──────── PROVIDED ENTRIES ────────
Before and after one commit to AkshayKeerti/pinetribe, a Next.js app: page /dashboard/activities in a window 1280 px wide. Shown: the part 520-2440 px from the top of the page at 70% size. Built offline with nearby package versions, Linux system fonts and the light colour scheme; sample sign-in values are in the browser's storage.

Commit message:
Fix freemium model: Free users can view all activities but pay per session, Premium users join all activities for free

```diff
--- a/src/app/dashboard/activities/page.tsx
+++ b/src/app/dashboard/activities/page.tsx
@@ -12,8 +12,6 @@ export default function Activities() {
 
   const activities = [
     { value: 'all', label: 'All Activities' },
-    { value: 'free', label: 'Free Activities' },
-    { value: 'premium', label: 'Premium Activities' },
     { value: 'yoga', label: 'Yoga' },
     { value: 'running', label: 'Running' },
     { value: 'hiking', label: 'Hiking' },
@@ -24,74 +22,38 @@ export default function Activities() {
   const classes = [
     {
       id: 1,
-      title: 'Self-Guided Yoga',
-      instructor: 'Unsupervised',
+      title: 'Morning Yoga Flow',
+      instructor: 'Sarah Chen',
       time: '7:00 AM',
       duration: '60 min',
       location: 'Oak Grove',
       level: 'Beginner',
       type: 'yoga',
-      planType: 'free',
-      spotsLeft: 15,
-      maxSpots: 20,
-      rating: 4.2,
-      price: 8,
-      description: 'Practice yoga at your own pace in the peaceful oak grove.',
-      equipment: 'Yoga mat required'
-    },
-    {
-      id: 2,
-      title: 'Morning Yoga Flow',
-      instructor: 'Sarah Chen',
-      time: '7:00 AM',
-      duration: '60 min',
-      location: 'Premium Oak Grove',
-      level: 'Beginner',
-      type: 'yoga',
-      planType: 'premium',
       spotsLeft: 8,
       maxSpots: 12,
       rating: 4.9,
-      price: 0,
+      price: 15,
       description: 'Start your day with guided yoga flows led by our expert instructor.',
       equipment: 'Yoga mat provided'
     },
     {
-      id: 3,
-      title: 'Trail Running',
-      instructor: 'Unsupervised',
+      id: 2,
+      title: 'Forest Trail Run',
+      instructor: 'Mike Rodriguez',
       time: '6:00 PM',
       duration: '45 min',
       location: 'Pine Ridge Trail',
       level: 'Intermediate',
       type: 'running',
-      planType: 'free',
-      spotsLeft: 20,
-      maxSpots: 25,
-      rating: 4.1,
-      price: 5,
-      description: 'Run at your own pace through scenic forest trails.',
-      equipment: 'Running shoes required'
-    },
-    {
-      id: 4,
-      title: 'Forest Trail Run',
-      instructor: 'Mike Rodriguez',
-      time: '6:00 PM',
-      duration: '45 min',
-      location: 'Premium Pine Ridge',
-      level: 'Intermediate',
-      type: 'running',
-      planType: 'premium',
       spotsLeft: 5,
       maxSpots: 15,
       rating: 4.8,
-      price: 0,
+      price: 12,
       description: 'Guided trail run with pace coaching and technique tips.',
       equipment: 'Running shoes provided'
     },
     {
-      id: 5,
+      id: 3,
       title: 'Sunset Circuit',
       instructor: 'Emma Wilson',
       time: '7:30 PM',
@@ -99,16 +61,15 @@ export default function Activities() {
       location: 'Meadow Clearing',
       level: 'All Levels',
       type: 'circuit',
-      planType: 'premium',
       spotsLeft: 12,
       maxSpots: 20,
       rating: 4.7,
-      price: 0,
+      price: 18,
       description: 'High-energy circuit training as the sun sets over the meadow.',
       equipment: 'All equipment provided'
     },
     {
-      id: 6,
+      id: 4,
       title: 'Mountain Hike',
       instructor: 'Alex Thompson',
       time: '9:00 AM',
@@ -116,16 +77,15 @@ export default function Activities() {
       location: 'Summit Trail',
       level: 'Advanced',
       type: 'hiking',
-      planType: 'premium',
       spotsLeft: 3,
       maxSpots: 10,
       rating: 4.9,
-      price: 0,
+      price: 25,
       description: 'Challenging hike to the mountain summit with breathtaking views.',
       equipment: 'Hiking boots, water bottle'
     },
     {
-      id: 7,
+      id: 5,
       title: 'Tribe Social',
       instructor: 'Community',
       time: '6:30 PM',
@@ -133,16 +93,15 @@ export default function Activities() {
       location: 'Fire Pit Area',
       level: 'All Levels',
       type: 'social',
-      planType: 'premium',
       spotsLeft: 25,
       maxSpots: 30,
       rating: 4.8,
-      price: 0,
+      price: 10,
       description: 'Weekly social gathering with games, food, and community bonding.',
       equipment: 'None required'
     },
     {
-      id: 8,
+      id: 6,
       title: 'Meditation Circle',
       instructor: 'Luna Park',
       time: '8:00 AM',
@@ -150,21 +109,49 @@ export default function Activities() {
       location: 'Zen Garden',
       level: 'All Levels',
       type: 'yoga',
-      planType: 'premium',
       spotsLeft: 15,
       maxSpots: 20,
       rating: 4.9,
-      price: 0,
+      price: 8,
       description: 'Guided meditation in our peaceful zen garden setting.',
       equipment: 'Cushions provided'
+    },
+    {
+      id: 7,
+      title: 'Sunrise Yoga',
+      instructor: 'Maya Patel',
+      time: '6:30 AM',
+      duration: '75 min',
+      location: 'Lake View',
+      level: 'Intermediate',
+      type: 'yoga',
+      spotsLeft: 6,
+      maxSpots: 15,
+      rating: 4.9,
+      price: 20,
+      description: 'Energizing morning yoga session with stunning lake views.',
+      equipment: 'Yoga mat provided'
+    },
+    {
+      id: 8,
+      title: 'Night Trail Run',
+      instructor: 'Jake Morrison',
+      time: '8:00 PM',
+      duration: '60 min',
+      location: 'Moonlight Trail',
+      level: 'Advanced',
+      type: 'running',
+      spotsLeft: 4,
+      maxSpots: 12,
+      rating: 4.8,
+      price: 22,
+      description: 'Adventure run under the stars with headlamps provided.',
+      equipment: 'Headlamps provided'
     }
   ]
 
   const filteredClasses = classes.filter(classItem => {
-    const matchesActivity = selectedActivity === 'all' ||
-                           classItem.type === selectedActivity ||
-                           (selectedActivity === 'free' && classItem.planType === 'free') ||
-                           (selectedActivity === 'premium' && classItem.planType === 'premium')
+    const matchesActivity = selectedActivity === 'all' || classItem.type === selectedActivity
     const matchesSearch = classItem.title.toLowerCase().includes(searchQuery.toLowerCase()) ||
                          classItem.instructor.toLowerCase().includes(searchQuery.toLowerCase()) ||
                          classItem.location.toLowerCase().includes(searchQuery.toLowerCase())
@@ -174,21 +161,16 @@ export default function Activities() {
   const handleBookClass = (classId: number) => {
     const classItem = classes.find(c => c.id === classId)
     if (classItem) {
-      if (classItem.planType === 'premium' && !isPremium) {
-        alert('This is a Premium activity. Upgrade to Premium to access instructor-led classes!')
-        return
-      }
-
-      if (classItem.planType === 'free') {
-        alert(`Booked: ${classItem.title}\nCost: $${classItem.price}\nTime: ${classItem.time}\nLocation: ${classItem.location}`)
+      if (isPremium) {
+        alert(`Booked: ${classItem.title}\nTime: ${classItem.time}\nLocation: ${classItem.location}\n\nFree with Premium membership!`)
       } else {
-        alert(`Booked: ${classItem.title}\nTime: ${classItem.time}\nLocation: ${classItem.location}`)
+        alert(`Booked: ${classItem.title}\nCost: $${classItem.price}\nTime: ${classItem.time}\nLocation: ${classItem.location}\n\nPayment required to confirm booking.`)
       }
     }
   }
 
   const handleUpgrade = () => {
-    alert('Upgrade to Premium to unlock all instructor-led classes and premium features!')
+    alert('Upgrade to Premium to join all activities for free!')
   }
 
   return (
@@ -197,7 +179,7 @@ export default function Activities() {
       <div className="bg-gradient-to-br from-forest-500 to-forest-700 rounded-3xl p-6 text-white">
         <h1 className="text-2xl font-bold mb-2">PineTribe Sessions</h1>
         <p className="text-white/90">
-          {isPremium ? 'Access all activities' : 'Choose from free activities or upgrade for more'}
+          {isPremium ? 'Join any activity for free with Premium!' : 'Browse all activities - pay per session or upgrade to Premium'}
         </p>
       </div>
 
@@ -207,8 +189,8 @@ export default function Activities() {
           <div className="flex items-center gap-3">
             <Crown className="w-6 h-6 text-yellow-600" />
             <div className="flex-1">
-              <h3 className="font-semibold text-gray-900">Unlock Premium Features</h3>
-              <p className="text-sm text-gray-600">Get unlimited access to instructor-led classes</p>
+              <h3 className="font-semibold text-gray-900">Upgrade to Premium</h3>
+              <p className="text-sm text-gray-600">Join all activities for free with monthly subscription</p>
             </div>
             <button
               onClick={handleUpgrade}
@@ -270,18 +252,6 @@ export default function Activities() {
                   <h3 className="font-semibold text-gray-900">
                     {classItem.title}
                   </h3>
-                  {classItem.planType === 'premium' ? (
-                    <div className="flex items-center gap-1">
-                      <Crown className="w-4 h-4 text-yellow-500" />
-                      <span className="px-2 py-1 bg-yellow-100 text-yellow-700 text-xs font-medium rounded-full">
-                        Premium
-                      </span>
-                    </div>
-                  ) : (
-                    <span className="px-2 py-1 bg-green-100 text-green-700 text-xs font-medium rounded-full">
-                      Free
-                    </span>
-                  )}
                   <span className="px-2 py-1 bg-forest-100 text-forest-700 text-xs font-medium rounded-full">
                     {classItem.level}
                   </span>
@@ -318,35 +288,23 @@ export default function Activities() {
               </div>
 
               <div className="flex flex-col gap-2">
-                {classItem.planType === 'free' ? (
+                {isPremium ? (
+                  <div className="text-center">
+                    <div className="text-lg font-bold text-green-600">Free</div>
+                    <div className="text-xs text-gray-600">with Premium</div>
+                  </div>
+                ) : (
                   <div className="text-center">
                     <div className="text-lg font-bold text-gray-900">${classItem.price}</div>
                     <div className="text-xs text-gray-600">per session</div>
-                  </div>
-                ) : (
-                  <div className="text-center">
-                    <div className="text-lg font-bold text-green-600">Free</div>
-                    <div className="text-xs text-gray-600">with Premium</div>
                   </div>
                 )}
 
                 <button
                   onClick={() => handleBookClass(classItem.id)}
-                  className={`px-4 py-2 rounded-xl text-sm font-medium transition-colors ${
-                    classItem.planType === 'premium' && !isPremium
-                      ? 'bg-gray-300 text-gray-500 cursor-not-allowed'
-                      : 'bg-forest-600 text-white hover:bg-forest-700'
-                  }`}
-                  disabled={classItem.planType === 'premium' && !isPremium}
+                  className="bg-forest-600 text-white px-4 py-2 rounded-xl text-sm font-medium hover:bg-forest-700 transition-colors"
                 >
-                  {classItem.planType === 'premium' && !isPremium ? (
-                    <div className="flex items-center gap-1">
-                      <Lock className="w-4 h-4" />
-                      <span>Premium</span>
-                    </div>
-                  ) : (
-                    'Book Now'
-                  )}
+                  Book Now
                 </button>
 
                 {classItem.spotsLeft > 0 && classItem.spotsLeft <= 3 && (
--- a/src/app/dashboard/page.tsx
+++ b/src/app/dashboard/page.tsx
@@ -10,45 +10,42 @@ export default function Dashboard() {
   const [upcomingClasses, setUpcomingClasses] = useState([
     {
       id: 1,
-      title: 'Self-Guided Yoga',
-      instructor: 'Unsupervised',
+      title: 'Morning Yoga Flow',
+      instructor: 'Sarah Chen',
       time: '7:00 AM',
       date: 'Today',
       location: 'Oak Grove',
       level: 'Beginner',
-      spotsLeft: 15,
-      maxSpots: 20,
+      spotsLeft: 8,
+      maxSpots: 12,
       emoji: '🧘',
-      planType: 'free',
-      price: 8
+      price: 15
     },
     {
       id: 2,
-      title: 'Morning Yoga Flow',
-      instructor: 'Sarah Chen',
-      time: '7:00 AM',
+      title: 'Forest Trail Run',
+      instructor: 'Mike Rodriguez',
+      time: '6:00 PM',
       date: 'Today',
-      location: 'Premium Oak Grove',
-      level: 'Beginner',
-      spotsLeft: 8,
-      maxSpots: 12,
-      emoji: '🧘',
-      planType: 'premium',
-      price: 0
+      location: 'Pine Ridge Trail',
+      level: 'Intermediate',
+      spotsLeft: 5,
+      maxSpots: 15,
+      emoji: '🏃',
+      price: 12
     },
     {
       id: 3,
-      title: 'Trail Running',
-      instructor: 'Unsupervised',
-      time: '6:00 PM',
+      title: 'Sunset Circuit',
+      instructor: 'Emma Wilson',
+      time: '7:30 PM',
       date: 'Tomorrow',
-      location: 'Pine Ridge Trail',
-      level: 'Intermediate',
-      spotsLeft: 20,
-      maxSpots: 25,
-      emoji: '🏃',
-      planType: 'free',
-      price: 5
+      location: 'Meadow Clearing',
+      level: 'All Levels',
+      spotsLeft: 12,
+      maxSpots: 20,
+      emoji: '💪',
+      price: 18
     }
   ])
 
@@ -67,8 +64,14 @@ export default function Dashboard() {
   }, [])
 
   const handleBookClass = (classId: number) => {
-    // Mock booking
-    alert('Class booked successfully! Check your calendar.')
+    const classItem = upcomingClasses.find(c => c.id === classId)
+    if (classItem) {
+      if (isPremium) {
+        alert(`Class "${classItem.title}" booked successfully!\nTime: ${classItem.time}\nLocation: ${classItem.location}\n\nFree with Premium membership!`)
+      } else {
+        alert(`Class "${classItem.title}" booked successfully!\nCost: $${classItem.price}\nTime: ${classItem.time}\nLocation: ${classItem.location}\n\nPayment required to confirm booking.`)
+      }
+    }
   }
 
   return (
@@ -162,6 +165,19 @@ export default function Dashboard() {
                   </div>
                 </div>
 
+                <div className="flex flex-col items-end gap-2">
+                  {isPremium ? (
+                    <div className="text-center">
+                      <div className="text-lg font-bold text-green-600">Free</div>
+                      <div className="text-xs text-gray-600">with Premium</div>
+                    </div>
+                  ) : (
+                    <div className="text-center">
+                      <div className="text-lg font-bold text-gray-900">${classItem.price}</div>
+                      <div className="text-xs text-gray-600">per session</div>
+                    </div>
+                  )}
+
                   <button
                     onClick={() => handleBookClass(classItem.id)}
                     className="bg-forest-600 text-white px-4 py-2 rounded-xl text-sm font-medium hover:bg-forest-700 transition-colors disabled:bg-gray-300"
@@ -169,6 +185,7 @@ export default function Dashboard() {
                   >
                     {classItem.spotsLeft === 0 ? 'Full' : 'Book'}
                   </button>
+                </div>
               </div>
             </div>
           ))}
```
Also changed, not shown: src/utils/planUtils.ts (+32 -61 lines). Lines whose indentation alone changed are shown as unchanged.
────────
GOAL OF THE EXERCISE: Check each line above for the word "Crown" and say how many have it, with nothing else.

SOLUTION FOR THIS TASK: 2